● INSTRUCTIONS TO FOLLOW
If a line of the records contains the word "function", list it.

● MATERIAL FOR THIS EXERCISE
-- Opening Marker --
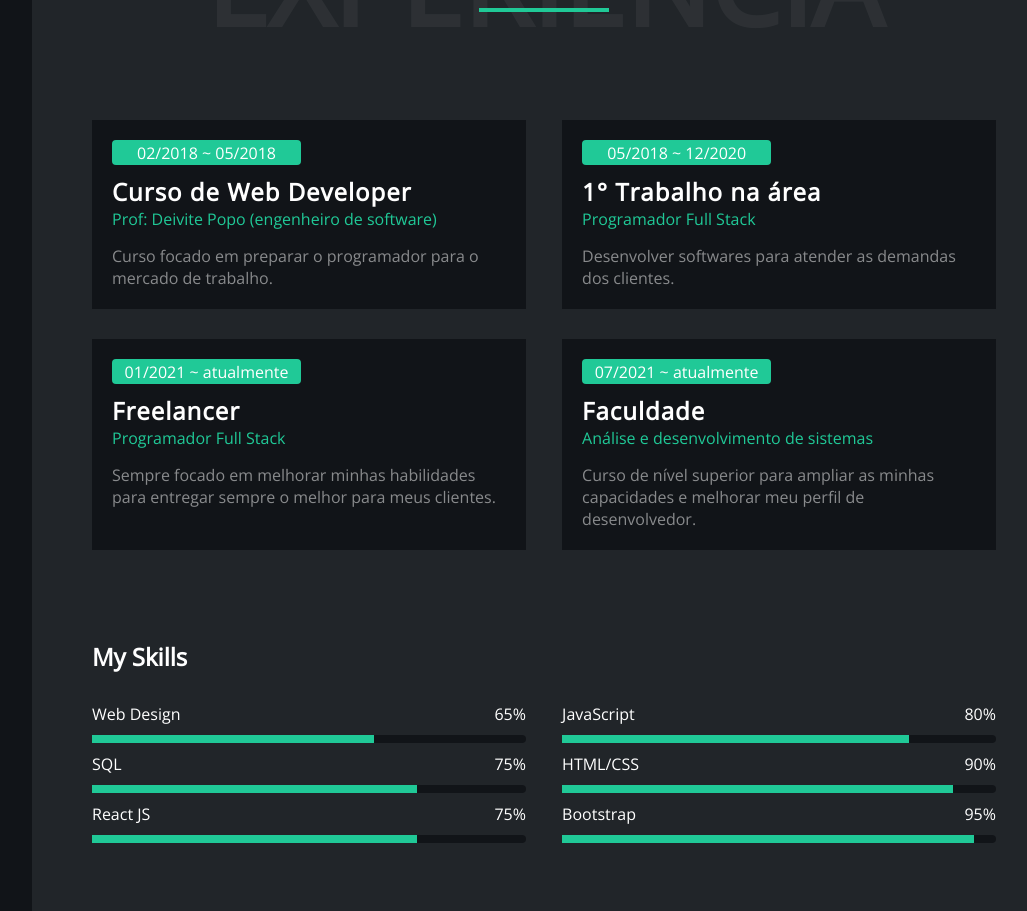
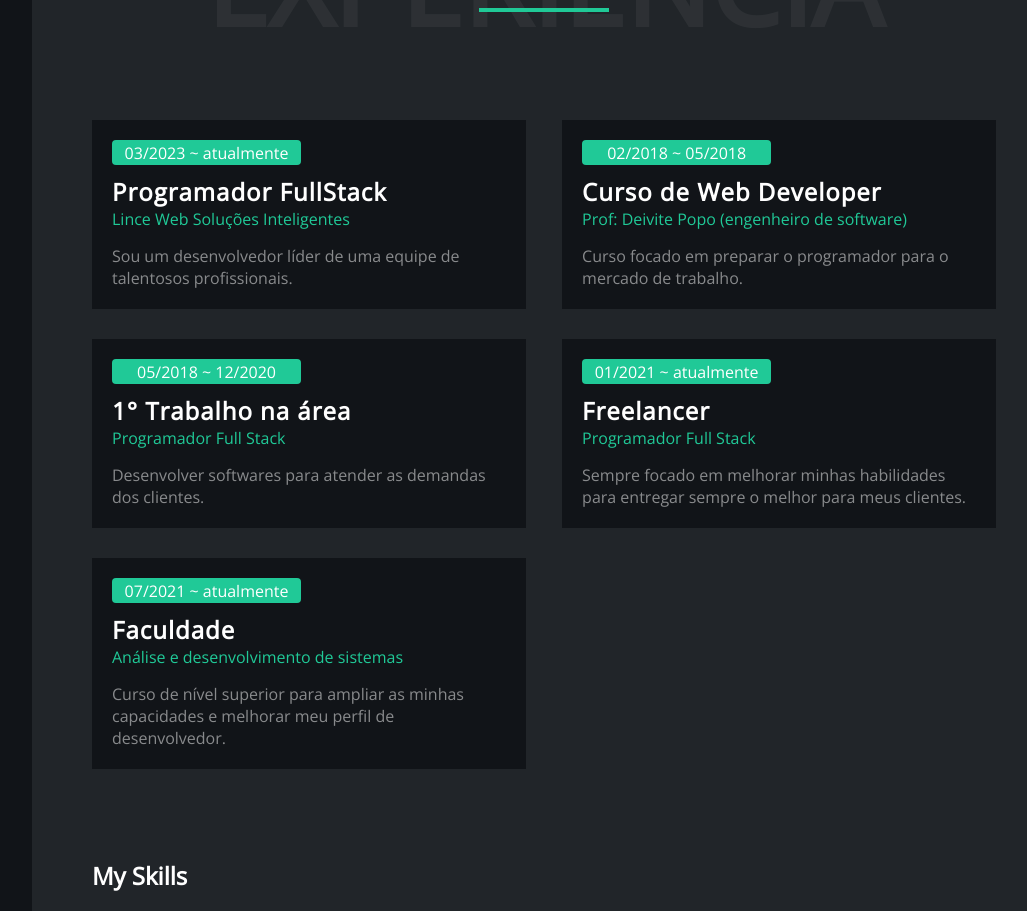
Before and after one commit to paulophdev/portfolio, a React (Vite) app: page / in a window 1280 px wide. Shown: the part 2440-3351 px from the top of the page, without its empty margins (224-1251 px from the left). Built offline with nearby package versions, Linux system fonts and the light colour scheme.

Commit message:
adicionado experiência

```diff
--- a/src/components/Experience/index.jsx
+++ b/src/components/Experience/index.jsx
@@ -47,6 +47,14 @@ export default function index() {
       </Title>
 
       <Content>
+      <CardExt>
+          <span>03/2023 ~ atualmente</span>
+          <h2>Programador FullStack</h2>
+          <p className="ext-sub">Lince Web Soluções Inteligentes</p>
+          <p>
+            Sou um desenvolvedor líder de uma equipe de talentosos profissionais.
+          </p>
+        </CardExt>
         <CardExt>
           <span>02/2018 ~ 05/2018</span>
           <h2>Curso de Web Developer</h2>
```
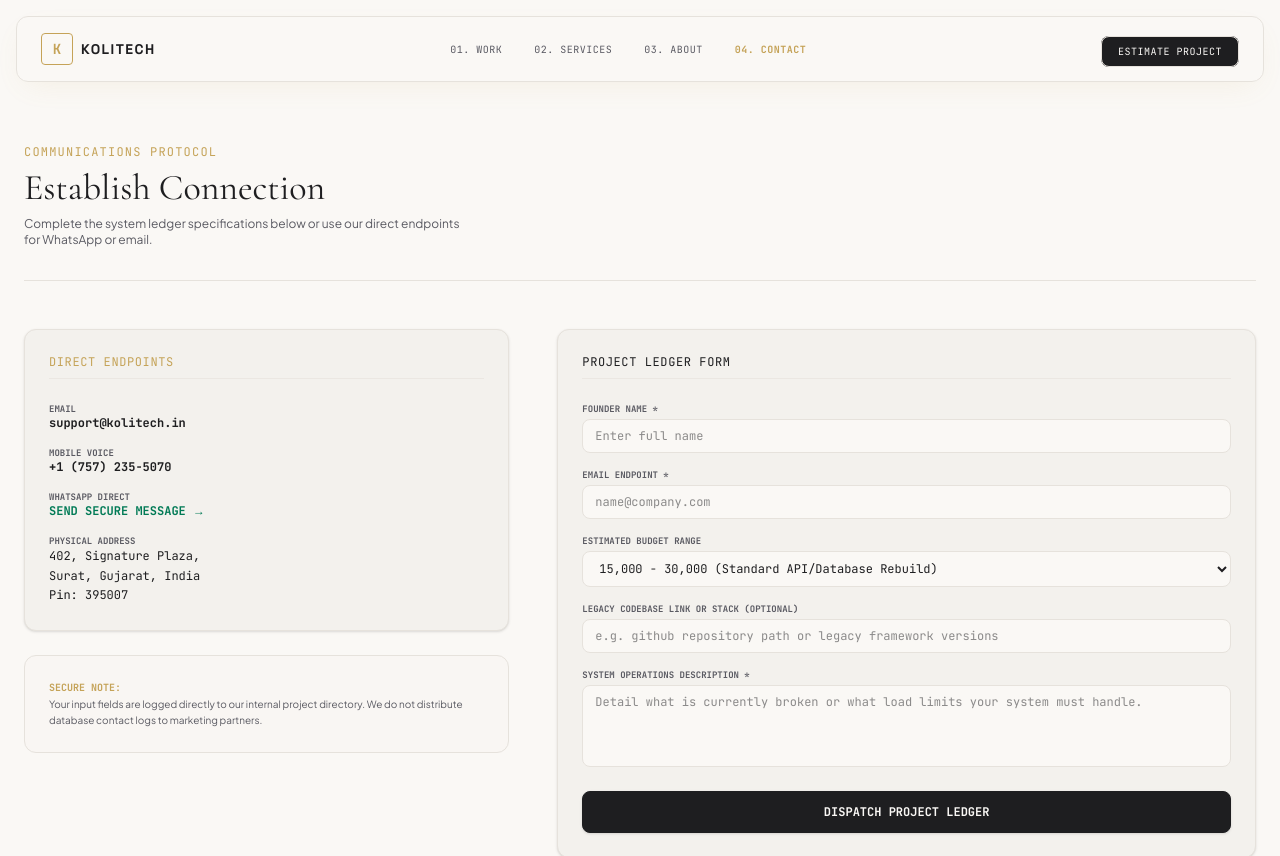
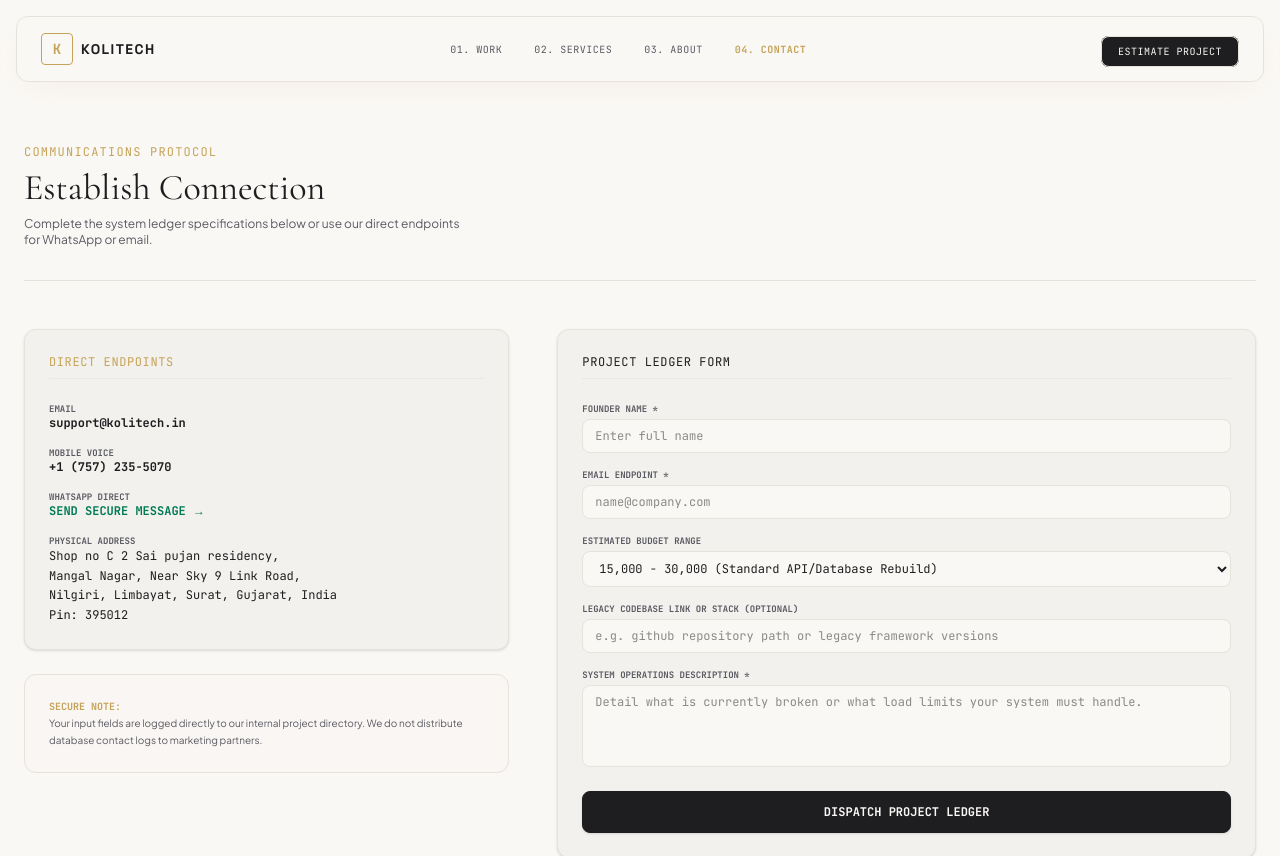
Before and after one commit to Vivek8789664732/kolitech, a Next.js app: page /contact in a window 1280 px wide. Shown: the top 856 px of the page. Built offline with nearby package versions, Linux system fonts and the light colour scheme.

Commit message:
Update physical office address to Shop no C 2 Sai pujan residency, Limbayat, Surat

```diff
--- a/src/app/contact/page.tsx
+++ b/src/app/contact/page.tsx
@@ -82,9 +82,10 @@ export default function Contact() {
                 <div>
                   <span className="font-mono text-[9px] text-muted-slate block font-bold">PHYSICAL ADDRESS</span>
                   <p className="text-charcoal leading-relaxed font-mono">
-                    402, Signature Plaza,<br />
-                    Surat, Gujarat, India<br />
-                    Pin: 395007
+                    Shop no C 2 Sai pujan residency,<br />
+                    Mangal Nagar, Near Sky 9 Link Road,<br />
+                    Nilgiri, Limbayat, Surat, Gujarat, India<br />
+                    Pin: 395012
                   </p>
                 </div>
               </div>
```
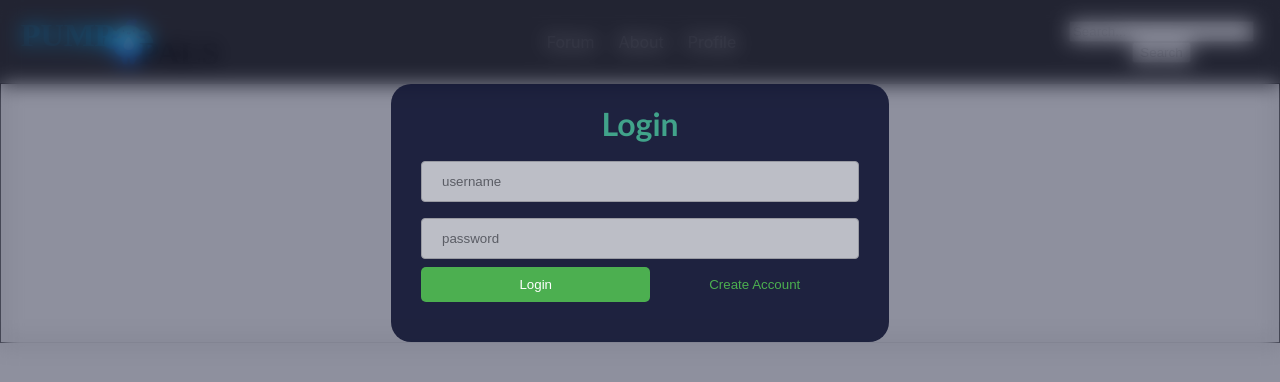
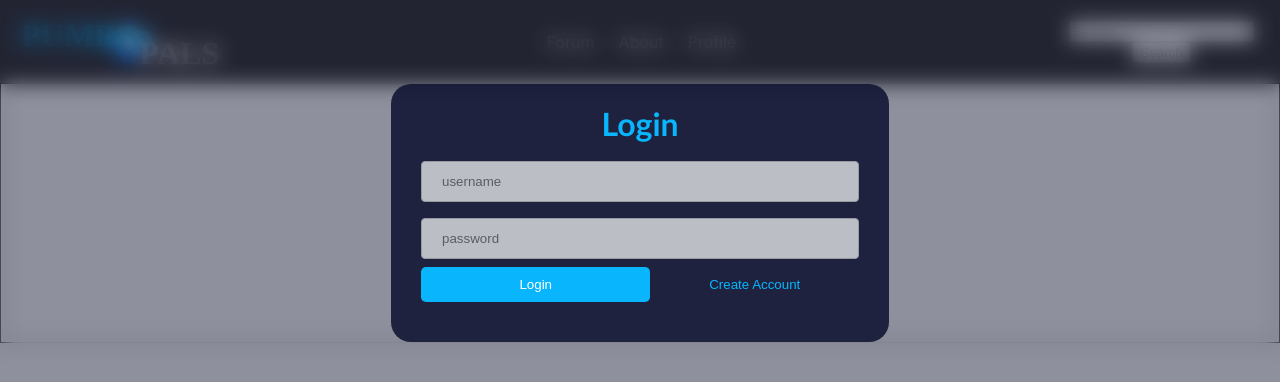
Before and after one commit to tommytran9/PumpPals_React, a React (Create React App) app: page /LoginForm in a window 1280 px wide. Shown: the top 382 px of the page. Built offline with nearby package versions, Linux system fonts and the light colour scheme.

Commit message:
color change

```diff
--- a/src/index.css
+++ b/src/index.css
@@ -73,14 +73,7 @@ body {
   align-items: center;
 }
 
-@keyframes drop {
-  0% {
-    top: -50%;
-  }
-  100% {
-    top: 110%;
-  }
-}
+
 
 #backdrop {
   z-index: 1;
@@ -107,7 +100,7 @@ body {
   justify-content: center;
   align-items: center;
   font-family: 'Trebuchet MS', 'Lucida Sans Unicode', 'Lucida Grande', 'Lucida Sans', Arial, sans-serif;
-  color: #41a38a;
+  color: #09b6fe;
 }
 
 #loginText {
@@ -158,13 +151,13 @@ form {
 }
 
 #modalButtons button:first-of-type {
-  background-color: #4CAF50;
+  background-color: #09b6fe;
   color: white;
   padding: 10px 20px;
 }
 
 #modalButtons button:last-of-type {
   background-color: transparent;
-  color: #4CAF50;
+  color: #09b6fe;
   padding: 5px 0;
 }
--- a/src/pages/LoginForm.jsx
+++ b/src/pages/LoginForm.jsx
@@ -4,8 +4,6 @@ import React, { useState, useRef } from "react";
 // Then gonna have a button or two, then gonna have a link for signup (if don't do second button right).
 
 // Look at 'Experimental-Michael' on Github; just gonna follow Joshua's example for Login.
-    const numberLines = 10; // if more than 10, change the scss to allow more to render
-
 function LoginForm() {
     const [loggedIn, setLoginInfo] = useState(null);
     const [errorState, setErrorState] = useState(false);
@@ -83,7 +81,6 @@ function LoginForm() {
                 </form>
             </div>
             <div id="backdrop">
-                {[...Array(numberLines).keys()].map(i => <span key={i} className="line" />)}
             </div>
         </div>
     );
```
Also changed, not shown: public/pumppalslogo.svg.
-- Closing Marker --
● THE ANSWER
@@ -47,6 +47,14 @@ export default function index() {
@@ -82,9 +82,10 @@ export default function Contact() {
 function LoginForm() {
@@ -83,7 +81,6 @@ function LoginForm() {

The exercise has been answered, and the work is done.